Brooklyn Travel Blog› entry 768 of 1090 › view all entries
Presidents' Day! So, I had a day off. And against the earlier forecast it turned out beautiful sunny weather. Too late to head out, but why not stay inside the city?
In November I got a nice gift from Willem, a book about Dutch New York, a book that lists remaining structures from the Dutch period of New York City and State. I have visited several of these sites, like the Lefferts Homestead in Brooklyn, the Dyckman House in Manhattan and recently the Pieter Claesen Wyckoff Farmhouse in Brooklyn.
Stone House was built in 1699 by the Dutch immigrant Claes Arentson Vechte. At that time the area was just fields and the now nearby highly polluted Gowanus Canal was just the oyster-rich Gowanus Creek. The harvests of farming and fishing were shipped via the Gowanus Bay to Manhattan. During the independence war in 1776, the house was a prominent point in the battle between the Americans and the English. The house ended up sold to Jacques Cortelyou, another immigrant from The Netherlands, (like me from the city of Utrecht).

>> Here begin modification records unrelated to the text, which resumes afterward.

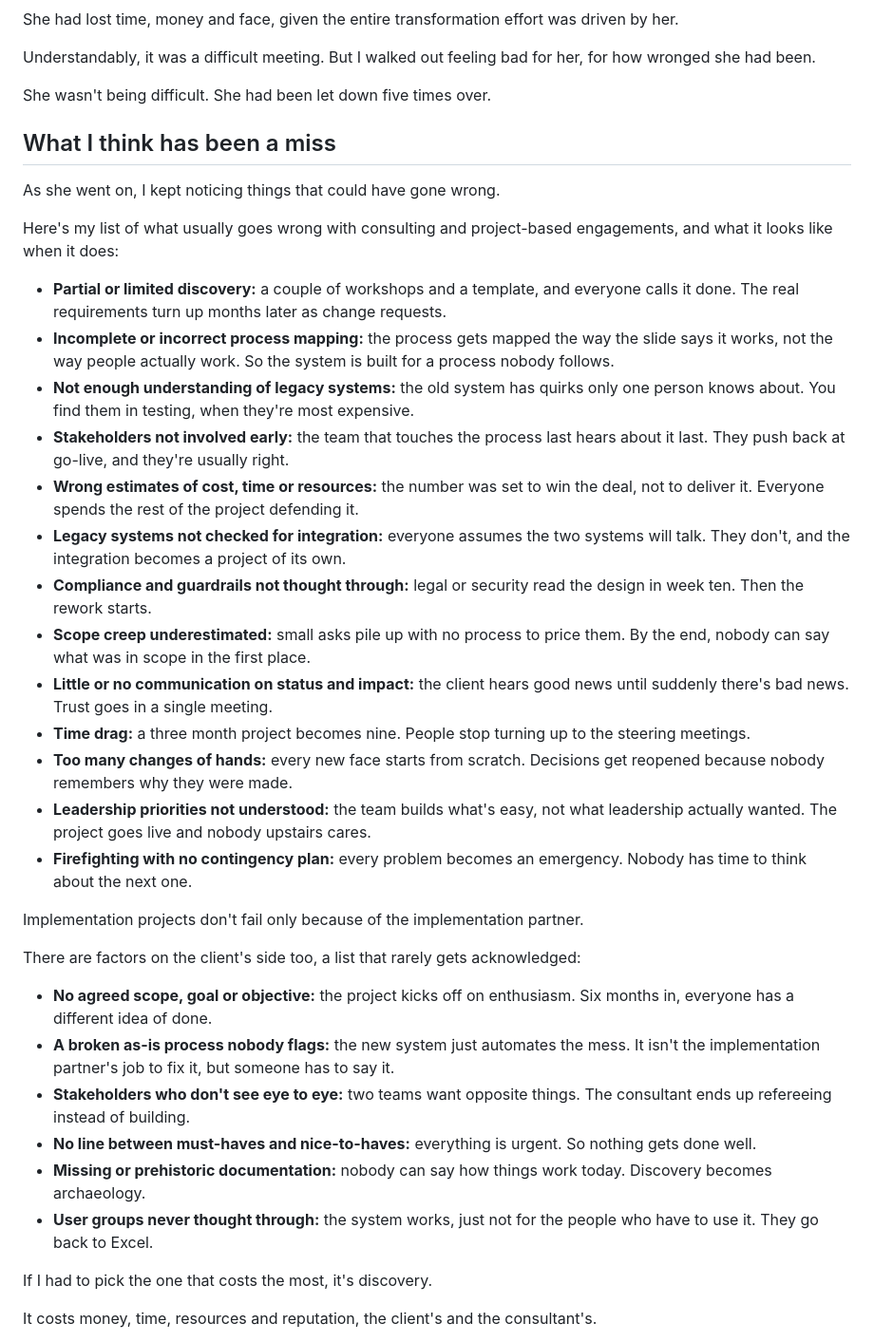
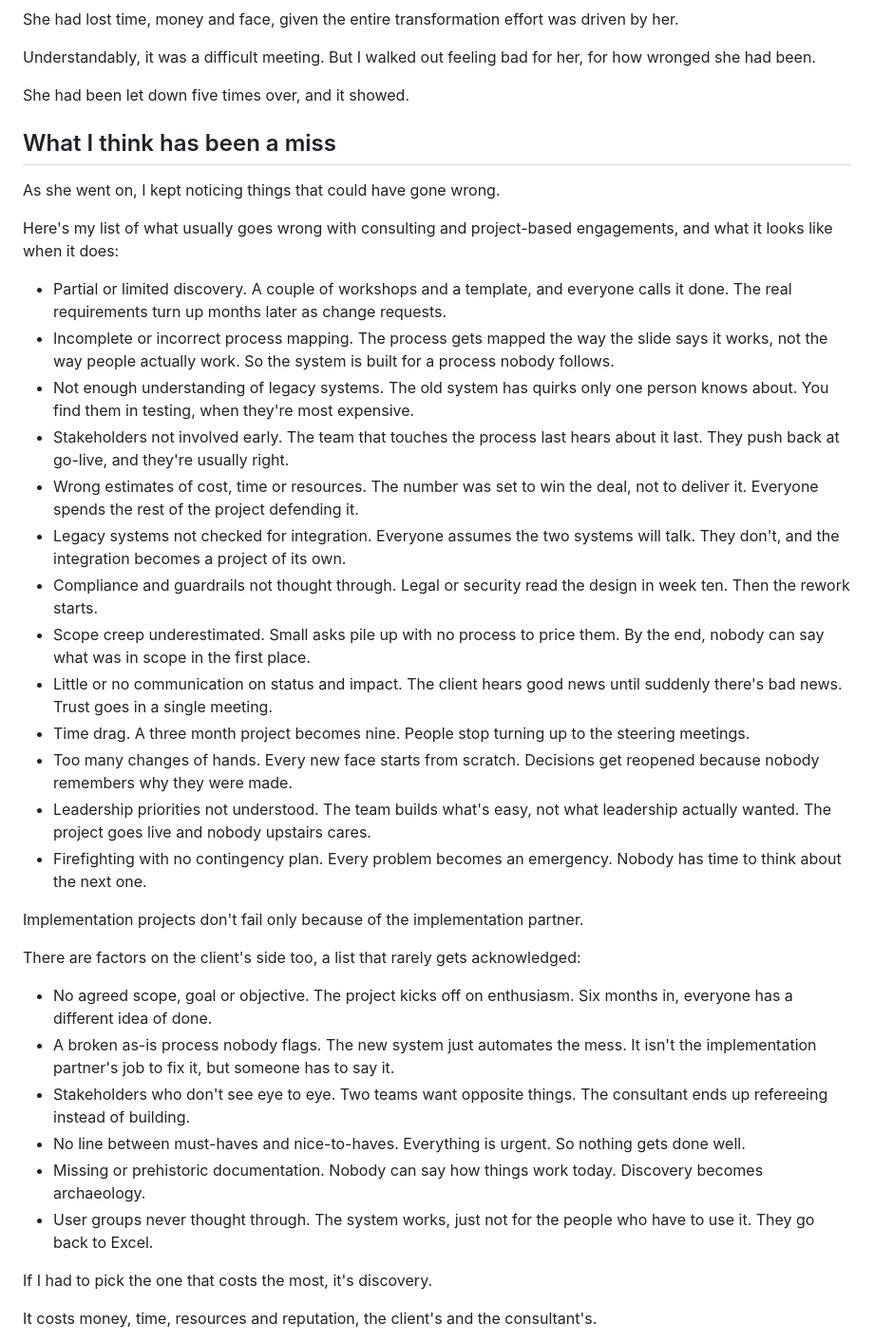
Before and after one commit to aarticshekar/aarticulate-site, a Markdown page: posts/your-client-isnt-difficult.md, the part around the change. Shown at 95% size. Rendered like a GitHub page.

Commit message:
Source: AI-tell fixes posts 1-3
Co-Authored-By: Claude Opus 5.5 <noreply@anthropic.com>
Claude-Session: https://claude.ai/code/session_0161AyrJFAo1XnuTX1jzgCUR

```diff
--- a/posts/your-client-isnt-difficult.md
+++ b/posts/your-client-isnt-difficult.md
@@ -38,7 +38,7 @@ She had lost time, money and face, given the entire transformation effort was dr
 
 Understandably, it was a difficult meeting. But I walked out feeling bad for her, for how wronged she had been.
 
-She wasn't being difficult. She had been let down five times over.
+She had been let down five times over, and it showed.
 
 ## What I think has been a miss
 
@@ -46,30 +46,30 @@ As she went on, I kept noticing things that could have gone wrong.
 
 Here's my list of what usually goes wrong with consulting and project-based engagements, and what it looks like when it does:
 
-- **Partial or limited discovery:** a couple of workshops and a template, and everyone calls it done. The real requirements turn up months later as change requests.
-- **Incomplete or incorrect process mapping:** the process gets mapped the way the slide says it works, not the way people actually work. So the system is built for a process nobody follows.
-- **Not enough understanding of legacy systems:** the old system has quirks only one person knows about. You find them in testing, when they're most expensive.
-- **Stakeholders not involved early:** the team that touches the process last hears about it last. They push back at go-live, and they're usually right.
-- **Wrong estimates of cost, time or resources:** the number was set to win the deal, not to deliver it. Everyone spends the rest of the project defending it.
-- **Legacy systems not checked for integration:** everyone assumes the two systems will talk. They don't, and the integration becomes a project of its own.
-- **Compliance and guardrails not thought through:** legal or security read the design in week ten. Then the rework starts.
-- **Scope creep underestimated:** small asks pile up with no process to price them. By the end, nobody can say what was in scope in the first place.
-- **Little or no communication on status and impact:** the client hears good news until suddenly there's bad news. Trust goes in a single meeting.
-- **Time drag:** a three month project becomes nine. People stop turning up to the steering meetings.
-- **Too many changes of hands:** every new face starts from scratch. Decisions get reopened because nobody remembers why they were made.
-- **Leadership priorities not understood:** the team builds what's easy, not what leadership actually wanted. The project goes live and nobody upstairs cares.
-- **Firefighting with no contingency plan:** every problem becomes an emergency. Nobody has time to think about the next one.
+- Partial or limited discovery. A couple of workshops and a template, and everyone calls it done. The real requirements turn up months later as change requests.
+- Incomplete or incorrect process mapping. The process gets mapped the way the slide says it works, not the way people actually work. So the system is built for a process nobody follows.
+- Not enough understanding of legacy systems. The old system has quirks only one person knows about. You find them in testing, when they're most expensive.
+- Stakeholders not involved early. The team that touches the process last hears about it last. They push back at go-live, and they're usually right.
+- Wrong estimates of cost, time or resources. The number was set to win the deal, not to deliver it. Everyone spends the rest of the project defending it.
+- Legacy systems not checked for integration. Everyone assumes the two systems will talk. They don't, and the integration becomes a project of its own.
+- Compliance and guardrails not thought through. Legal or security read the design in week ten. Then the rework starts.
+- Scope creep underestimated. Small asks pile up with no process to price them. By the end, nobody can say what was in scope in the first place.
+- Little or no communication on status and impact. The client hears good news until suddenly there's bad news. Trust goes in a single meeting.
+- Time drag. A three month project becomes nine. People stop turning up to the steering meetings.
+- Too many changes of hands. Every new face starts from scratch. Decisions get reopened because nobody remembers why they were made.
+- Leadership priorities not understood. The team builds what's easy, not what leadership actually wanted. The project goes live and nobody upstairs cares.
+- Firefighting with no contingency plan. Every problem becomes an emergency. Nobody has time to think about the next one.
 
 Implementation projects don't fail only because of the implementation partner.
 
 There are factors on the client's side too, a list that rarely gets acknowledged:
 
-- **No agreed scope, goal or objective:** the project kicks off on enthusiasm. Six months in, everyone has a different idea of done.
-- **A broken as-is process nobody flags:** the new system just automates the mess. It isn't the implementation partner's job to fix it, but someone has to say it.
-- **Stakeholders who don't see eye to eye:** two teams want opposite things. The consultant ends up refereeing instead of building.
-- **No line between must-haves and nice-to-haves:** everything is urgent. So nothing gets done well.
-- **Missing or prehistoric documentation:** nobody can say how things work today. Discovery becomes archaeology.
-- **User groups never thought through:** the system works, just not for the people who have to use it. They go back to Excel.
+- No agreed scope, goal or objective. The project kicks off on enthusiasm. Six months in, everyone has a different idea of done.
+- A broken as-is process nobody flags. The new system just automates the mess. It isn't the implementation partner's job to fix it, but someone has to say it.
+- Stakeholders who don't see eye to eye. Two teams want opposite things. The consultant ends up refereeing instead of building.
+- No line between must-haves and nice-to-haves. Everything is urgent. So nothing gets done well.
+- Missing or prehistoric documentation. Nobody can say how things work today. Discovery becomes archaeology.
+- User groups never thought through. The system works, just not for the people who have to use it. They go back to Excel.
 
 If I had to pick the one that costs the most, it's discovery.
 
```
Also changed, not shown: posts/customer-is-king.md (+4 -4 lines), posts/more-to-crm-than-data-logging.md (+4 -6 lines).
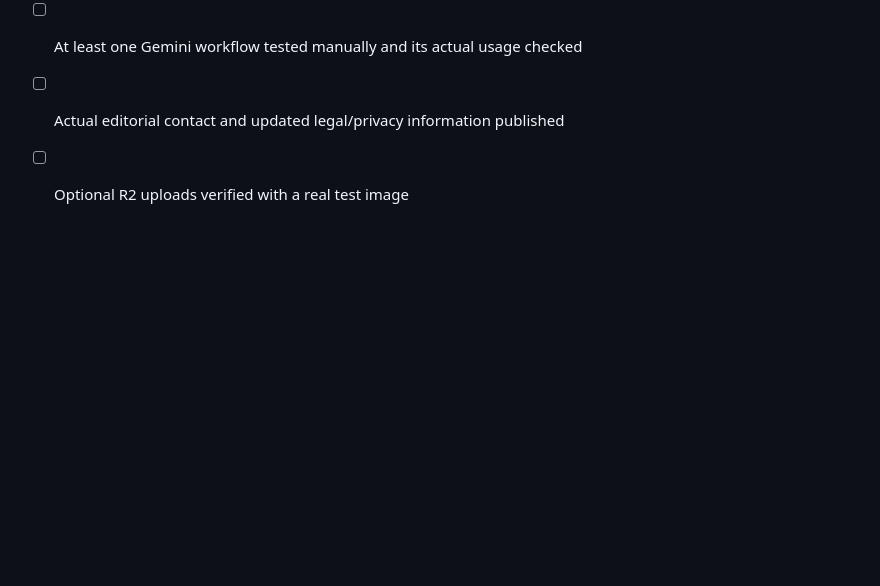
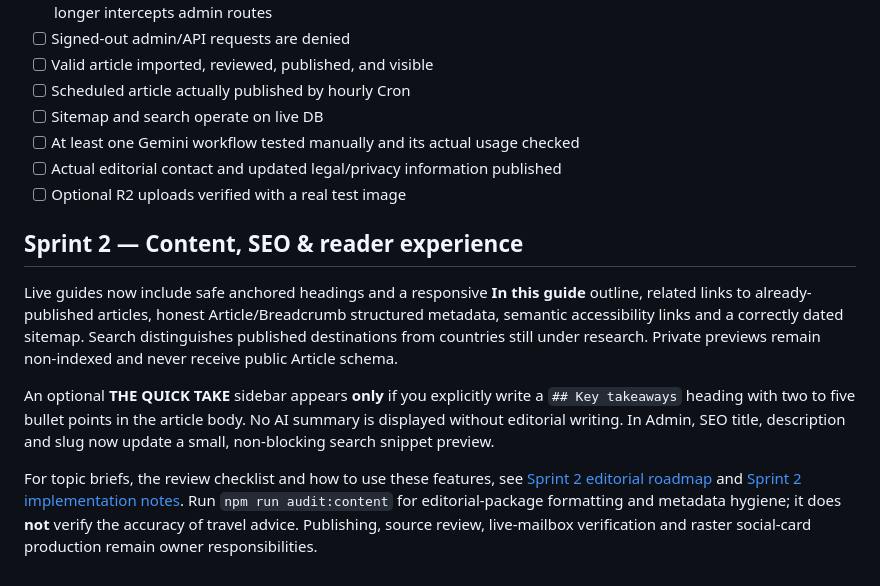
Before and after one commit to kevin4relocate/TripCaution, a Markdown page: README.md, the part around the change. GitHub-like rendering; blank space fills up the shorter version.

Commit message:
docs: reference Sprint 2 content roadmap, safe live article SEO and manual-only takeaways

```diff
--- a/README.md
+++ b/README.md
@@ -214,3 +214,11 @@ For reversible removal, use **Hide**, **Move to Deleted**, then **Restore draft*
 - [ ] At least one Gemini workflow tested manually and its actual usage checked
 - [ ] Actual editorial contact and updated legal/privacy information published
 - [ ] Optional R2 uploads verified with a real test image
+
+## Sprint 2 — Content, SEO & reader experience
+
+Live guides now include safe anchored headings and a responsive **In this guide** outline, related links to already-published articles, honest Article/Breadcrumb structured metadata, semantic accessibility links and a correctly dated sitemap. Search distinguishes published destinations from countries still under research. Private previews remain non-indexed and never receive public Article schema.
+
+An optional **THE QUICK TAKE** sidebar appears **only** if you explicitly write a `## Key takeaways` heading with two to five bullet points in the article body. No AI summary is displayed without editorial writing. In Admin, SEO title, description and slug now update a small, non-blocking search snippet preview.
+
+For topic briefs, the review checklist and how to use these features, see [Sprint 2 editorial roadmap](docs/SPRINT2_EDITORIAL_ROADMAP.md) and [Sprint 2 implementation notes](docs/SPRINT2_IMPLEMENTATION.md). Run `npm run audit:content` for editorial-package formatting and metadata hygiene; it does **not** verify the accuracy of travel advice. Publishing, source review, live-mailbox verification and raster social-card production remain owner responsibilities.
```
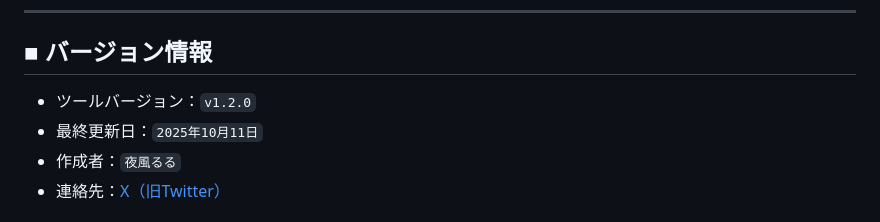
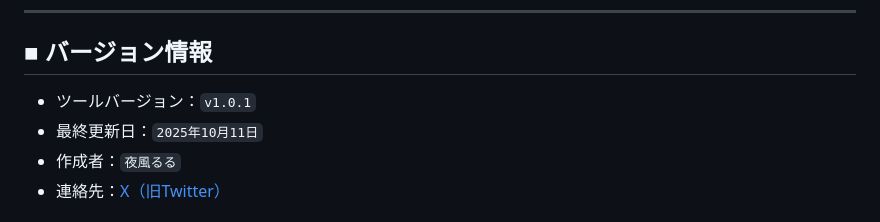
Before and after one commit to yorukaze-luru/YTV2, a Markdown page: README.md, the part around the change. Rendered like a GitHub page.

```diff
--- a/README.md
+++ b/README.md
@@ -130,7 +130,7 @@ AI生成はあくまで補助的な手段であり、最終的な品質管理は
 ---
 
 ## ■ バージョン情報
-- ツールバージョン：`v1.2.0`
+- ツールバージョン：`v1.0.1`
 - 最終更新日：`2025年10月11日`
 - 作成者：`夜風るる`
 - 連絡先：[X（旧Twitter）](https://x.com/Yorukaze_LURU)
```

By the end of the 1800s the house was sold again and housed a person (caretaker) for the last time. Then it served as a club house for a professional baseball team, the predecessors of the Brooklyn Dodgers. In 1897, finally, the glory of the 198-year-old house came to an end when it was burnt, razed, and later buried during grading work of the nearby 4th Avenue.
While I was sitting in front of the house imagining what the house could tell if it could speak. I all of a sudden heard Dutch. A young Dutch couple was playing in the park, with their kid. The house apparently keeps attracting the Dutch...